A caveat may also lapse within fourteen days after lodgement if the person affected by the caveat serves a notice on the caveator (the person lodging the caveat) requesting them to commence court proceedings to establish the interest they are claiming under the caveat.

To avoid the caveat lapsing, the caveator must commence proceedings in a court within three months or fourteen days of receiving notice to establish their interest.

How can a caveat affect the sale of my property?

If you are planning to sell your property or take out a loan against the property the caveat may prevent you from doing so. It would be prudent to seek to have the caveat removed before listing the property or otherwise dealing with the title so your plans are not held up or further complicated.

How can I have a caveat removed from the title of my property?

There are four ways in which a caveat can be removed.

  1. A caveat may lapse after a period of time if the caveator does not commence proceedings.
  2. A caveat may be removed by application to the Supreme Court of Queensland. The Court can make an order to have the caveat removed from the title.
  3. A caveat may be removed if a Registrar cancels it.
  4. The caveator can withdraw the caveat, typically after a negotiation with the party on the title.

It is not possible to lodge a second caveat on a property on the same grounds as the first caveat, even if the initial caveat has since lapsed or been removed from the title.

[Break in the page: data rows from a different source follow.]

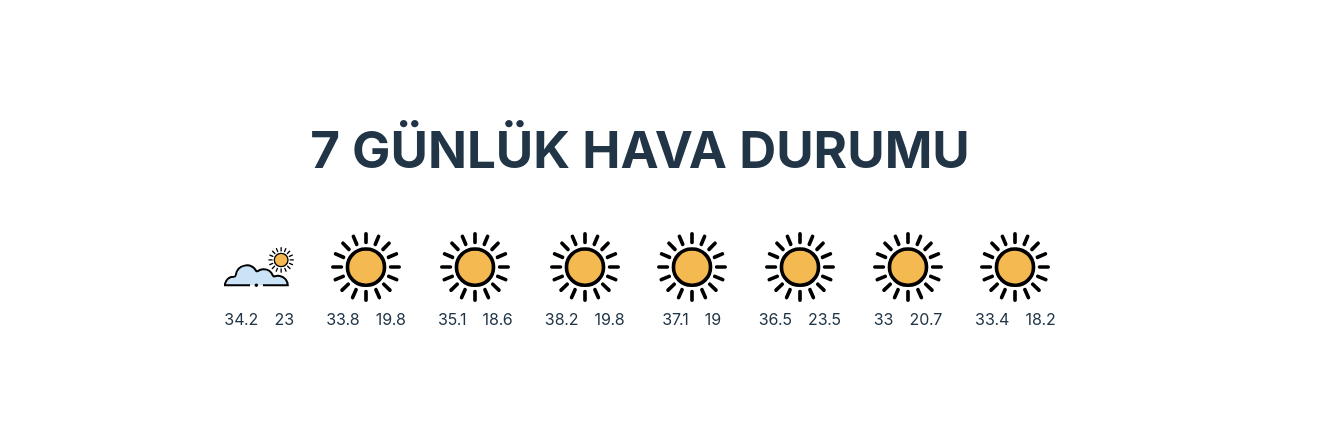
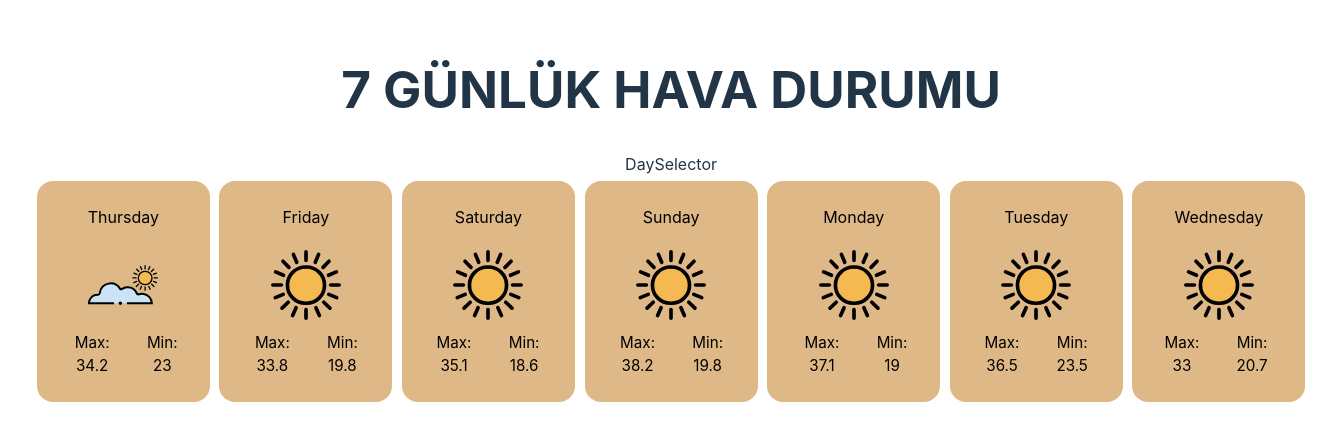
Before and after one commit to TunahanTuna/react-weather-app, a React (Vite) app: page / in a window 1280 px wide. Shown: the part 183-624 px from the top of the page, 1342 px wide, since content can reach past the window. Built offline with nearby package versions, Linux system fonts and the light colour scheme; no server answers.

Commit message:
weather conditions UI complated

```diff
--- a/package.json
+++ b/package.json
@@ -11,6 +11,7 @@
   },
   "dependencies": {
     "axios": "^1.4.0",
+    "moment": "^2.29.4",
     "react": "^18.2.0",
     "react-dom": "^18.2.0",
     "react-dotenv": "^0.1.3",
--- a/src/App.css
+++ b/src/App.css
@@ -52,9 +52,20 @@
   justify-content: center;
   align-items: center;
   padding: 1em;
+  background-color: burlywood;
+  color: black;
+  margin: 0.3em;
+  padding: 1.5em;
+  border-radius: 1em;
+  min-width: 125px;
 }
 .weather-subcontainer {
   display: flex;
+  width: 100%;
+  justify-content: center;
+  align-items: center;
+  padding-top: 0.5em;
+  font-size: 0.95em;
 }
 .weather-max {
   padding-right: 1em;
@@ -62,3 +73,10 @@
 .weather-main {
   display: flex;
 }
+.weather-day {
+  margin-bottom: 1em;
+}
+.today {
+  font-weight: bold;
+  background-color: rgb(144, 180, 76);
+}
--- /dev/null
+++ b/src/components/DaySelector.jsx
@@ -0,0 +1,10 @@
+import React, { useContext } from "react";
+import { CityContext } from "../context/cityContext";
+
+function DaySelector() {
+  const { cities } = useContext(CityContext);
+  console.log(cities);
+  return <div>DaySelector</div>;
+}
+
+export default DaySelector;
--- a/src/components/WeatherContainer.jsx
+++ b/src/components/WeatherContainer.jsx
@@ -2,19 +2,24 @@ import React, { useContext, useEffect } from "react";
 import { weatherContext } from "../context/weatherContext";
 import WeatherItem from "./WeatherItem";
 import { conditions } from "../icons";
+import DaySelector from "./DaySelector";
 function WeatherContainer() {
-  const { weathers, setWeathers } = useContext(weatherContext);
+  const { weathers } = useContext(weatherContext);
 
   return (
     <div>
       <div>
         <h1>7 GÜNLÜK HAVA DURUMU</h1>
       </div>
-
+      <div>
+        <DaySelector />
+      </div>
       <div className="weather-main">
-        {weathers.map((w) => (
-          <WeatherItem key={w.datetime} weather={w} />
-        ))}
+        {weathers
+          .filter((w, index) => index != weathers.length - 1)
+          .map((w) => (
+            <WeatherItem key={w.datetime} weather={w} />
+          ))}
       </div>
     </div>
   );
--- a/src/components/WeatherItem.jsx
+++ b/src/components/WeatherItem.jsx
@@ -1,19 +1,26 @@
 import React from "react";
 import { conditions } from "../icons";
 import "../App.css";
+import moment from "moment/moment";
 function WeatherItem({ weather }) {
-  const { icon, tempmax, tempmin } = weather;
+  const { icon, tempmax, tempmin, datetime } = weather;
   // {deneme && React.createElement(deneme.item)}
-  const deneme = conditions.find((condition) => condition.name === icon);
-
+  const day = moment(datetime).format("LLLL").split(",")[0];
+  const weekofDay = moment(datetime).calendar().split(" ")[0];
+  const icons = conditions.find((condition) => condition.name === icon);
   return (
-    <div className="weather-container">
+    <div
+      className={`weather-container ${
+        weekofDay.toLowerCase() === "today" ? "today" : ""
+      }`}
+    >
+      <div className="weather-day">{day}</div>
       <div className="weather-icon">
-        {deneme && React.createElement(deneme.item)}
+        {icons && React.createElement(icons.item)}
       </div>
       <div className="weather-subcontainer">
-        <div className="weather-max">{tempmax}</div>
-        <div className="weather-min">{tempmin}</div>
+        <div className="weather-max">Max: {tempmax}</div>
+        <div className="weather-min">Min: {tempmin}</div>
       </div>
     </div>
   );
--- a/src/context/weatherContext.jsx
+++ b/src/context/weatherContext.jsx
@@ -13,7 +13,6 @@ export const WeatherProvider = ({ children }) => {
     };
     deneme();
   }, []);
-  console.log(weathers);
 
   const values = {
     weathers,
--- a/src/core/fetchData.js
+++ b/src/core/fetchData.js
@@ -312,7 +312,6 @@ export const fetchWeathers = async () => {
 };
 
 export const fetchCities = async () => {
-  //const { data } = await axios.get(import.meta.env.VITE_CITY_API_URL);
-  return [];
+  const { data } = await axios.get(import.meta.env.VITE_CITY_API_URL);
   return data && data.data;
 };
```
Also changed, not shown: 1 other file (tests, documents, lock files or other folders).
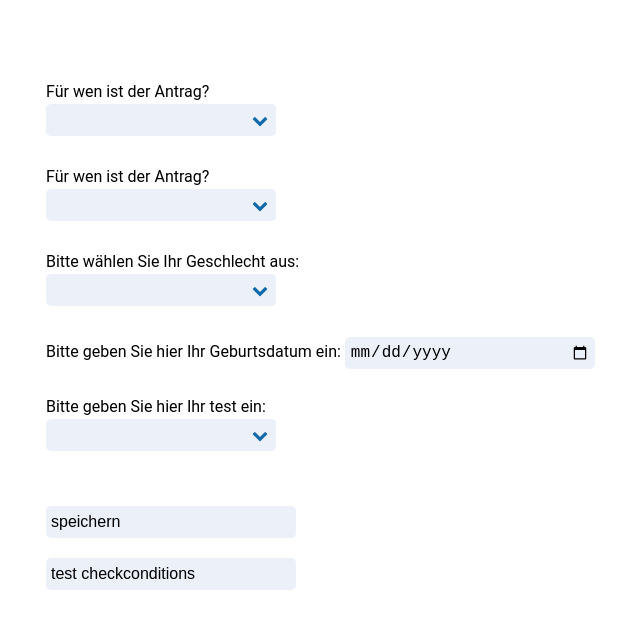
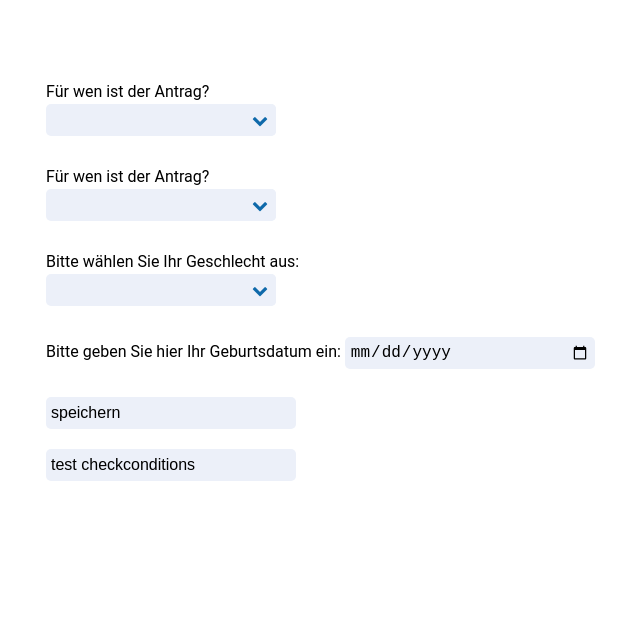
Before and after one commit to robin-bkk/Fitbonus, an Angular app: page / in a window 1280 px wide. Shown: the top 628 px of the page, without its empty margins (84-724 px from the left). Built offline with nearby package versions, Linux system fonts and the light colour scheme; no server answers.

Commit message:
Add feature to select the answer dynamic

```diff
--- a/src/app/app.component.ts
+++ b/src/app/app.component.ts
@@ -84,7 +84,7 @@ export class AppComponent implements OnInit{
     {questionid: 2,name: 'Geschlecht',info:'Bitte wählen Sie Ihr Geschlecht aus:', type:'boolean', options:'j', pflicht:'j', minage: 0, visible:'yes',validation:'n',regex:'',condition:'no'},
     {questionid: 3,name: 'Geburtsdatum',info:'Bitte geben Sie hier Ihr Geburtsdatum ein:', type:'date', options:'n', pflicht:'j', minage: 0, visible:'yes',validation:'n',regex:'',condition:'no'},
     {questionid: 4,name: 'Maßnahmen',info:'Bitte wählen Sie Ihre Maßnahmen aus:', type:'select', options:'j', pflicht:'j', minage: 16, visible:'no',validation:'n',regex:'',condition:'yes'},
-    {questionid: 5,name: 'Maßnahmen-kind',info:'Bitte geben Sie hier Ihr test ein:', type:'select', options:'j', pflicht:'j', minage: 0, visible:'yes',validation:'j',regex:'',condition:'yes'}
+    {questionid: 5,name: 'Maßnahmen-kind',info:'Bitte geben Sie hier Ihr test ein:', type:'select', options:'j', pflicht:'j', minage: 0, visible:'no',validation:'j',regex:'',condition:'yes'}
   ];
 
   questionoption: {name:string, pflicht:string, prio:number, questionid:number, visible:string}[]=[
@@ -740,16 +740,21 @@ async checkCondition(){
 
             var self = this;
             var formattedCondition = 'self.'+test[p].variable+'['+`${0}`+']'+ test[p].value;
-          var variable = 'self.'+test[p].variable+'['+`${0}`+']'
+          var variable = 'self.'+test[p].variable+'['+`${0}`+']';
+          var variable1 = 'self.'+test[p].variable;
+
+
+
+
+
+
+            console.log()
+          console.log(eval(variable1))
           if(eval(variable)){console.log(eval(variable))
           console.log(formattedCondition);
 
           if (eval(formattedCondition)) {
             for(let q = 0; q < this.question.length; q++){
-              console.log(this.question[q].name)
-              console.log( test[p].questionactivate)
-              console.log(this.question[q].questionid)
-              console.log(this.question[q].type)
 
               if(this.question[q].name === test[p].questionactivate){
                 var number = this.question[q].questionid;
```
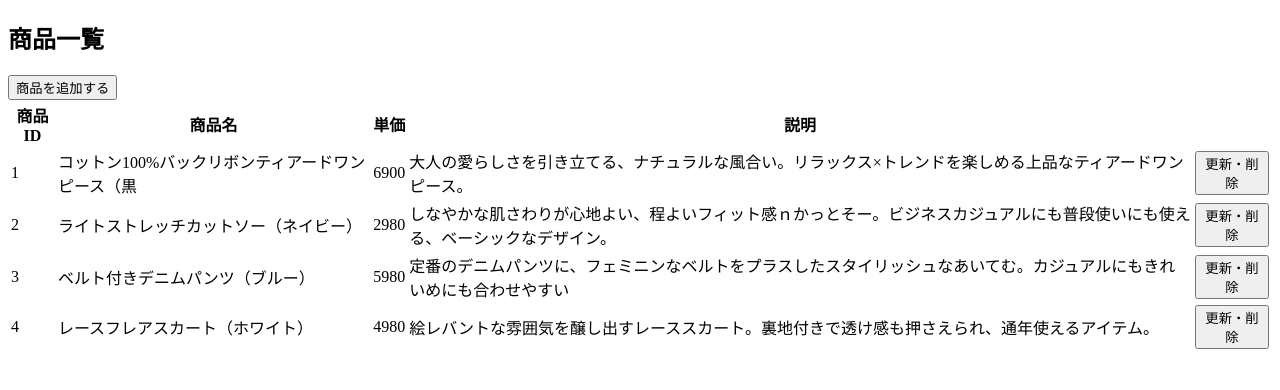
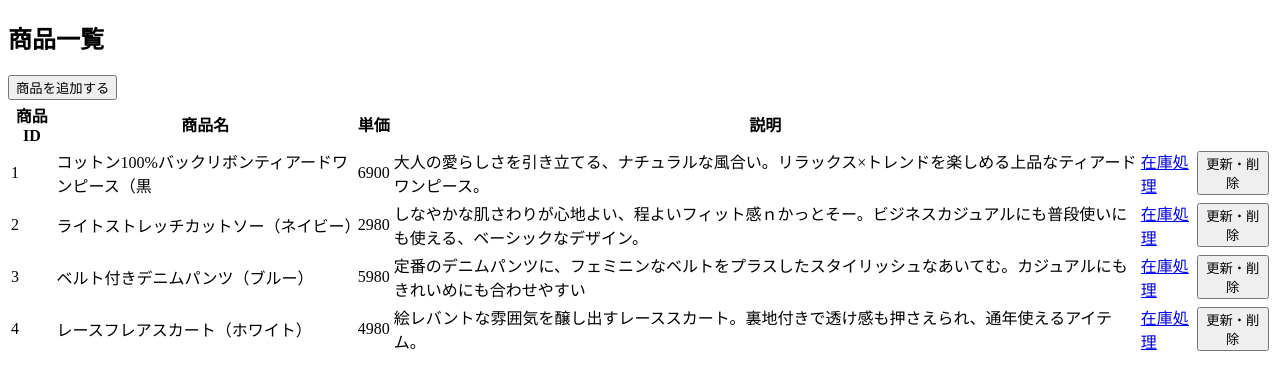
Before and after one commit to re2osushi8888/study-fullstack-web-dev, a Next.js app in the folder frontend/: page /inventory/products in a window 1280 px wide. Shown: the top 390 px of the page. Built offline with nearby package versions, Linux system fonts and the light colour scheme.

Commit message:
chapter 5-3-4

```diff
--- a/frontend/app/inventory/products/page.tsx
+++ b/frontend/app/inventory/products/page.tsx
@@ -1,5 +1,6 @@
 'use client'
 
+import Link from "next/link";
 import { useEffect, useState } from 'react';
 import productsData from "./sample/dummy_products.json";
 
@@ -29,6 +30,7 @@ export default function Page() {
             <th>単価</th>
             <th>説明</th>
             <th></th>
+            <th></th>
           </tr>
         </thead>
         <tbody>
@@ -38,6 +40,7 @@ export default function Page() {
             <td>{data.name}</td>
             <td>{data.price}</td>
             <td>{data.description}</td>
+            <td><Link href={`/inventory/products/${data.id}`}>在庫処理</Link></td>
             <td><button>更新・削除</button></td>
           </tr>
           )}
```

If you own a property with a caveat and you would like advice on how it could affect the sale of your property, our experienced conveyancing lawyers in Cairns can assess your unique situation and help you choose your best course of action.